A HOUSING group chief has warned that Welsh communities are at threat because of new laws planned for England.
Nick Bennett, chief executive of Community Housing Cymru (CHC), has spoken out in the wake of an inquiry launched by Prime Minister Gordon Brown in England.
It is aimed at tackling the rising number of people who buy houses in rural areas for purely weekend use.
Buyers could find in future that they are caught in red tape, being forced to apply for planning permission for a change in use.
But the new rules, if introduced, would not apply to Wales. Coupled with a cut in capital gains tax on second homes, it could see second home-buyers targeting Wales instead.
Now Mr Bennett has given evidence to the Matthew Taylor Review, the inquiry looking at the issue and named after the MP heading it.
Even though the inquiry does not cover Wales, Mr Bennett said: “There is a real danger that rural communities in Wales will come under even more intense pressure if we see Treasury measures that incentivise second home ownership across the UK, but planning safeguards in England and not in Wales. For this reason we have submitted evidence to the Taylor review.”
Evidence given to the review by CHC shows that in rural areas in Wales, three per cent of houses are second homes. The proportion of second homes in rural Wales is one-and-a-half times that for rural areas across Britain as a whole (1.8 per cent).
Gwynedd is the rural area with the highest proportion of second homes in Wales at eight per cent. Across Britain, only Argyll & Bute in Scotland and South Hams in Devon have a higher proportion of second homes.
The submitted evidence says: “CHC notes the reports of the Rural Advocate and the Rural Service Network of March 2008 and the importance of housing in rural areas in establishing a community feel – the Rural Service Network speaks of some areas as little more than ‘dormitories’ where villages are nothing more than a collection of houses with no services.
“Both reports highlight the fact that many rural areas are losing key services and the detrimental effect this is having on communities... the increase in second homes is seen as one contributing factor to the increased house prices and shortage of homes in such areas.
“This has led to increasing numbers of levels of outward migration as people cannot afford to live in areas where they have grown up.”

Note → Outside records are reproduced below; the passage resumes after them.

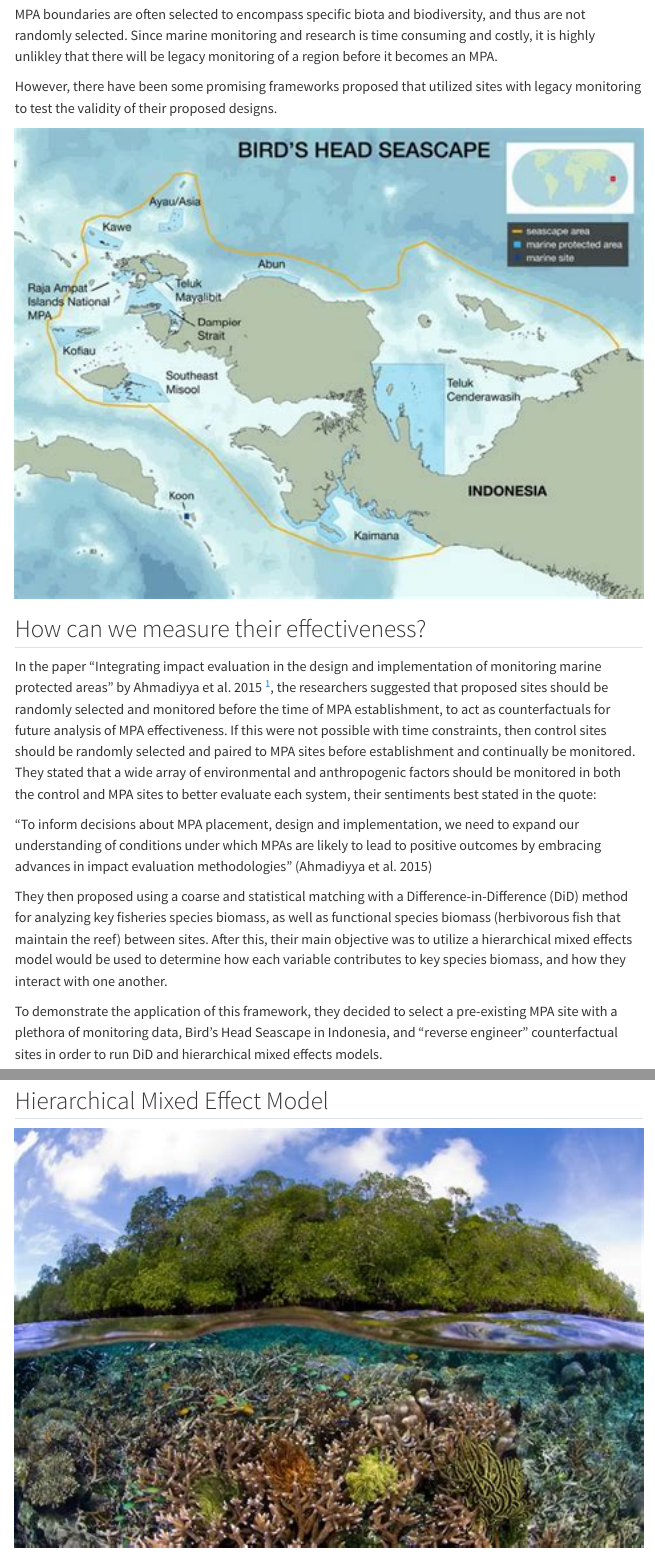
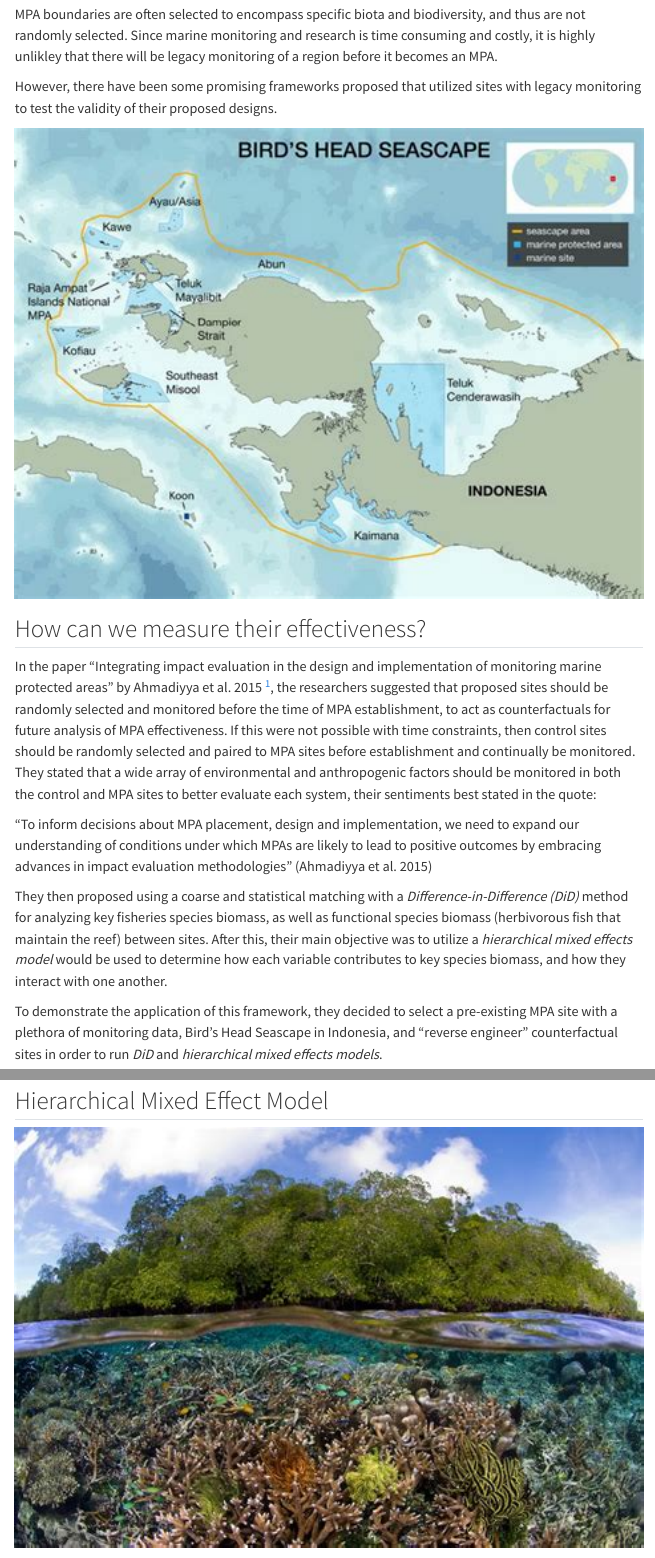
Before and after one commit to madisonenda/madisonenda.github.io, a Quarto document (posts/EDS241-BirdsHeadSeascape/index.qmd): the page in a window 1100 px wide, from 910 px down, and a second part further down, joined at a grey line. Rendered offline with R 4.5, knitr and Pandoc in place of Quarto, with nearby package versions; the code chunks are not run, so their results and figures are left out; menus at the side of the page are left out.

Commit message:
Add italics to key terms

```diff
--- a/posts/EDS241-BirdsHeadSeascape/index.qmd
+++ b/posts/EDS241-BirdsHeadSeascape/index.qmd
@@ -42,11 +42,11 @@ In the paper "Integrating impact evaluation in the design and implementation of
 
 "To inform decisions about MPA placement, design and implementation, we need to expand our understanding of conditions under which MPAs are likely to lead to positive outcomes by embracing advances in impact evaluation methodologies" (Ahmadiyya et al. 2015)
 
-They then proposed using a coarse and statistical matching with a Difference-in-Difference (DiD) method for analyzing key fisheries species biomass, as well as functional species biomass (herbivorous fish that maintain the reef) between sites. After this, their main objective was to utilize a hierarchical mixed effects model would be used to determine how each variable contributes to key species biomass, and how they interact with one another.
+They then proposed using a coarse and statistical matching with a *Difference-in-Difference (DiD)* method for analyzing key fisheries species biomass, as well as functional species biomass (herbivorous fish that maintain the reef) between sites. After this, their main objective was to utilize a *hierarchical mixed effects model* would be used to determine how each variable contributes to key species biomass, and how they interact with one another.
 
 [^1]: Ahmadia, G. N., Glew, L., Provost, M., Gill, D., Hidayat, N. I., Mangubhai, S., Purwanto, & Fox, H. E. (2015). Integrating impact evaluation in the design and implementation of monitoring marine protected areas. Philosophical transactions of the Royal Society of London. Series B, Biological sciences, 370(1681), 20140275. https://doi.org/10.1098/rstb.2014.0275. [Link to article](https://royalsocietypublishing.org/doi/10.1098/rstb.2014.0275)
 
-To demonstrate the application of this framework, they decided to select a pre-existing MPA site with a plethora of monitoring data, Bird's Head Seascape in Indonesia, and "reverse engineer" counterfactual sites in order to run DiD and hierarchical mixed effects models.
+To demonstrate the application of this framework, they decided to select a pre-existing MPA site with a plethora of monitoring data, Bird's Head Seascape in Indonesia, and "reverse engineer" counterfactual sites in order to run *DiD* and *hierarchical mixed effects models*.
 
 This was accomplished via the selection of 10 primary covariates, selected by local researchers and reef specialists, comprehensive literature reviews, and determining what aligned with available data. The researchers affirmed that their covariates "
 The final covariates were determined to encompass “structural, biophysical, and social features of coral-reef sites that influence ecosystem structure”.
```
Also changed, not shown: docs/search.json, posts/EDS241-BirdsHeadSeascape/index.qmd (4 more changed lines), 2 other files.
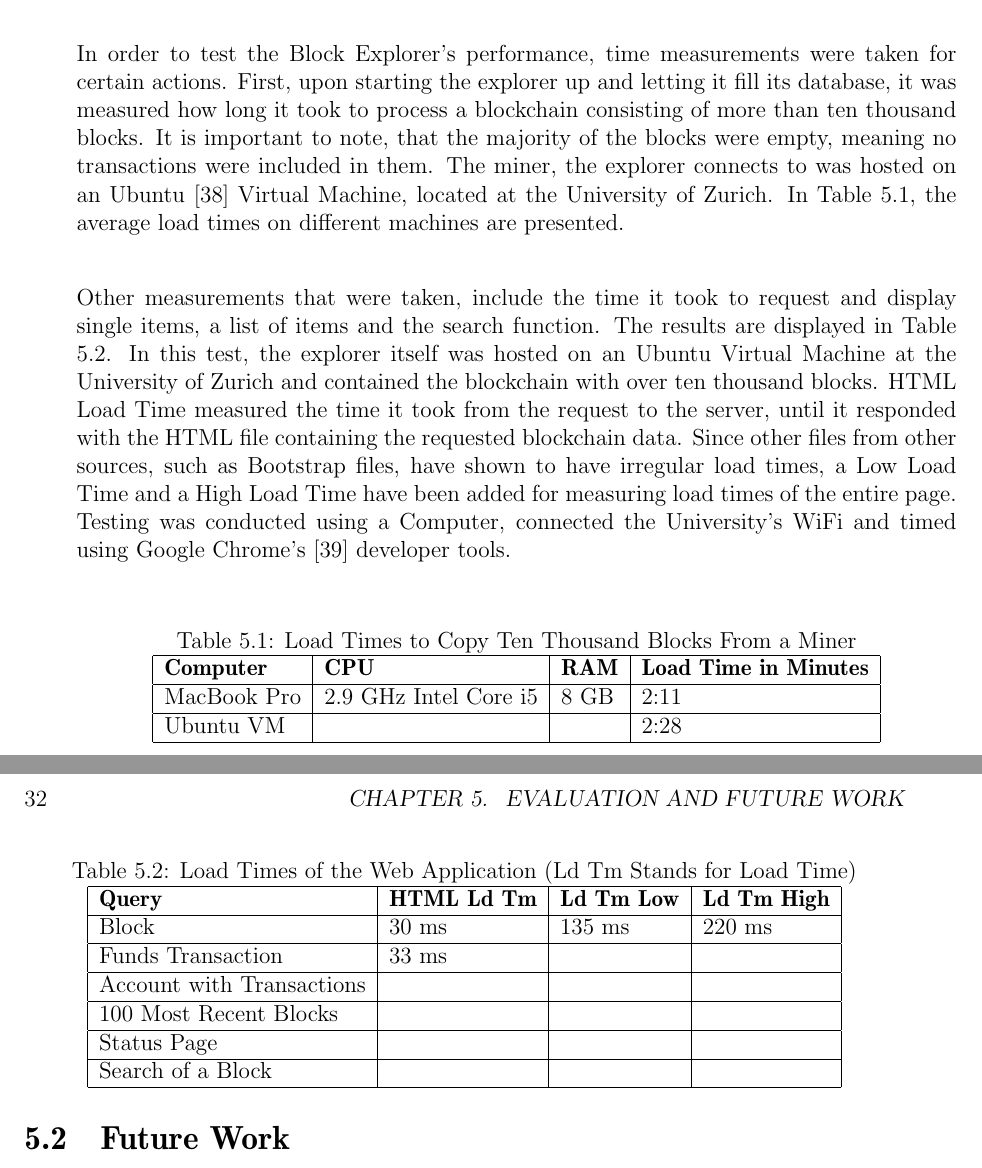
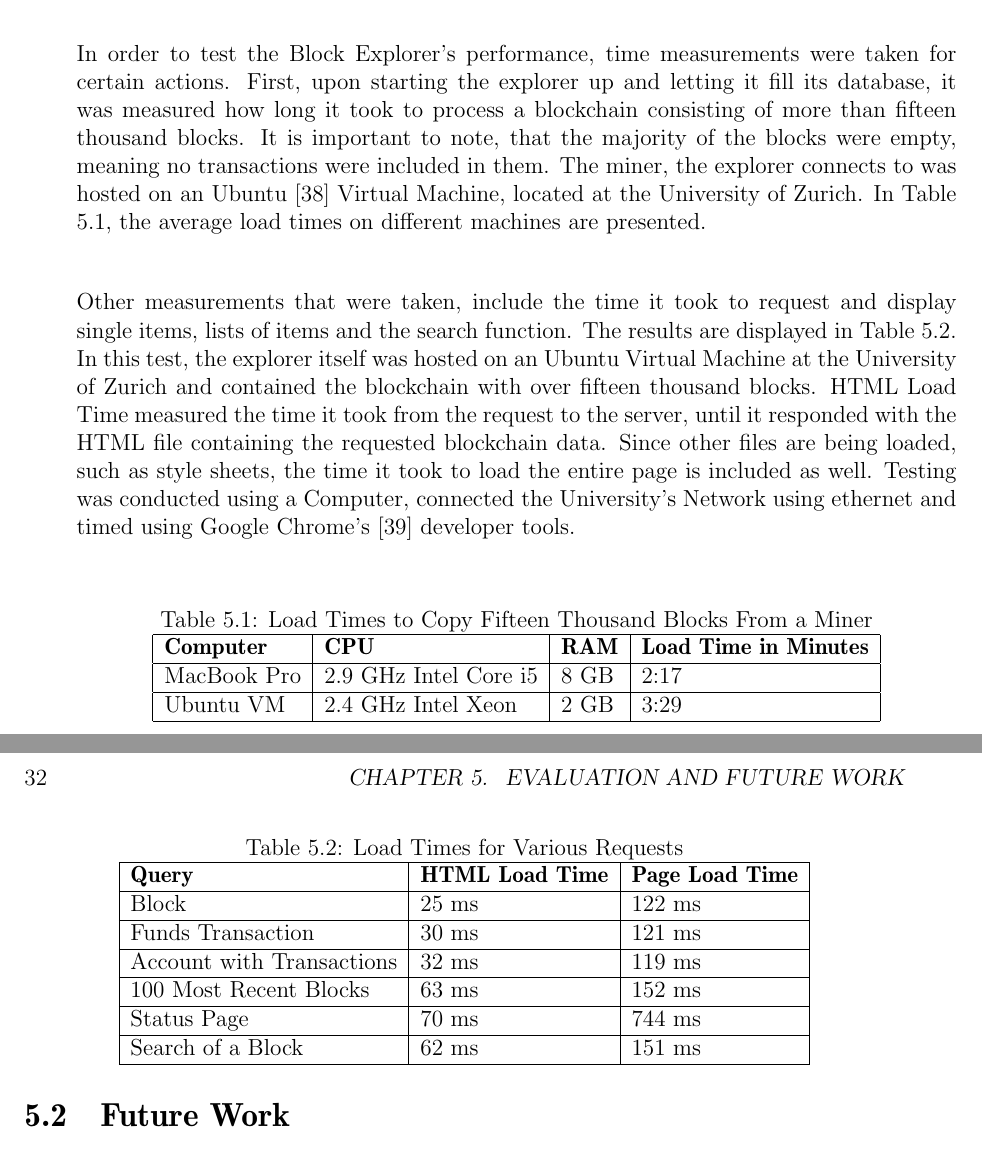
Before and after one commit to lucBoillat/BA_Thesis, a LaTeX thesis (main.tex, which reads evaluation.tex): two parts of pages 41 and 42 of 59, joined at a grey line, cut so that both start at the same text. Compiled offline with pdfLaTeX.

Commit message:
first final version

```diff
--- a/evaluation.tex
+++ b/evaluation.tex
@@ -1,35 +1,35 @@
 \chapter{Evaluation and Future Work}
 \section{Evaluating Performance}
 
-In order to test the Block Explorer's performance, time measurements were taken for certain actions. First, upon starting the explorer up and letting it fill its database, it was measured how long it took to process a blockchain consisting of more than ten thousand blocks. It is important to note, that the majority of the blocks were empty, meaning no transactions were included in them. The miner, the explorer connects to was hosted on an Ubuntu \cite{ubuntu} Virtual Machine, located at the University of Zurich. In Table \ref{tab:load}, the average load times on different machines are presented.
+In order to test the Block Explorer's performance, time measurements were taken for certain actions. First, upon starting the explorer up and letting it fill its database, it was measured how long it took to process a blockchain consisting of more than fifteen thousand blocks. It is important to note, that the majority of the blocks were empty, meaning no transactions were included in them. The miner, the explorer connects to was hosted on an Ubuntu \cite{ubuntu} Virtual Machine, located at the University of Zurich. In Table \ref{tab:load}, the average load times on different machines are presented.
 
-Other measurements that were taken, include the time it took to request and display single items, a list of items and the search function. The results are displayed in Table \ref{tab:query}. In this test, the explorer itself was hosted on an Ubuntu Virtual Machine at the University of Zurich and contained the blockchain with over ten thousand blocks. HTML Load Time measured the time it took from the request to the server, until it responded with the HTML file containing the requested blockchain data. Since other files from other sources, such as Bootstrap files, have shown to have irregular load times, a Low Load Time and a High Load Time have been added for measuring load times of the entire page. Testing was conducted using a Computer, connected the University's WiFi and timed using Google Chrome's \cite{chrome} developer tools.
+Other measurements that were taken, include the time it took to request and display single items, lists of items and the search function. The results are displayed in Table \ref{tab:query}. In this test, the explorer itself was hosted on an Ubuntu Virtual Machine at the University of Zurich and contained the blockchain with over fifteen thousand blocks. HTML Load Time measured the time it took from the request to the server, until it responded with the HTML file containing the requested blockchain data. Since other files are being loaded, such as style sheets, the time it took to load the entire page is included as well. Testing was conducted using a Computer, connected the University's Network using ethernet and timed using Google Chrome's \cite{chrome} developer tools.
 
 \begin{table}[]
 \centering
-\caption{Load Times to Copy Ten Thousand Blocks From a Miner}
+\caption{Load Times to Copy Fifteen Thousand Blocks From a Miner}
 \label{tab:load}
 \begin{tabular}{|l|l|l|l|}
 \hline
 \textbf{Computer} & \textbf{CPU} & \textbf{RAM} & \textbf{Load Time in Minutes} \\ \hline
-MacBook Pro & 2.9 GHz Intel Core i5 & 8 GB & 2:11 \\ \hline
-Ubuntu VM &  &  & 2:28 \\ \hline
+MacBook Pro & 2.9 GHz Intel Core i5 & 8 GB & 2:17 \\ \hline
+Ubuntu VM & 2.4 GHz  Intel Xeon & 2 GB  & 3:29 \\ \hline
 \end{tabular}
 \end{table}
 
 \begin{table}[]
 \centering
-\caption{Load Times of the Web Application (Ld Tm Stands for Load Time)}
+\caption{Load Times for Various Requests}
 \label{tab:query}
-\begin{tabular}{|l|l|l|l|}
+\begin{tabular}{|l|l|l|}
 \hline
-\textbf{Query}            & \textbf{HTML Ld Tm} & \textbf{Ld Tm Low} & \textbf{Ld Tm High} \\ \hline
-Block                     & 30 ms                   & 135 ms                 & 220 ms                  \\ \hline
-Funds Transaction         & 33 ms                   &                        &                         \\ \hline
-Account with Transactions &                         &                        &                         \\ \hline
-100 Most Recent Blocks    &                         &                        &                         \\ \hline
-Status Page               &                         &                        &                         \\ \hline
-Search of a Block         &                         &                        &                         \\ \hline
+\textbf{Query}            & \textbf{HTML Load Time} & \textbf{Page Load Time} \\ \hline
+Block                     & 25 ms                   & 122 ms                  \\ \hline
+Funds Transaction         & 30 ms                   & 121 ms                  \\ \hline
+Account with Transactions & 32 ms                   & 119 ms                  \\ \hline
+100 Most Recent Blocks    & 63 ms                   & 152 ms                  \\ \hline
+Status Page               & 70 ms                   & 744 ms                  \\ \hline
+Search of a Block         & 62 ms                   & 151 ms                  \\ \hline
 \end{tabular}
 \end{table}
 \pagebreak
```
Also changed, not shown: appendix.tex (+2 -1 lines), main.tex (+1 -1 lines), main.pdf, 4 other files.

Earlier this month, Plaid Cymru MP Adam Price voiced his fears that the new regulations – coupled with a new tax break for second home owners – could see people “massing at the borders”.
Carmarthen East and Dinefwr MP Mr Price warned of “a knock-on effect with second home housing refugees massing at the border, deprived of their inalienable right to have a weekend home in the Cotswolds or the Lake District, seeking recompense in Wales.”
In response, Deputy Housing Minister Jocelyn Davies said the Assembly Government was looking at a number of policies “to ensure there are enough affordable homes for young people in Wales to be able to stay in their local communities and ensure that they not only survive but thrive”.
Mr Taylor’s review is due to report its findings in July.
nTHE number of people seeking to buy property in North Wales has fallen sharply as the credit squeeze bites and banks clamp down on lending.
Estate agency The Property People say they are receiving 40 per cent fewer inquiries in Anglesey and Gwynedd than usual.
Managing director Melfyn Williams said: “There’s more caution at the moment. People are hesitant because of worries about the cash crisis.”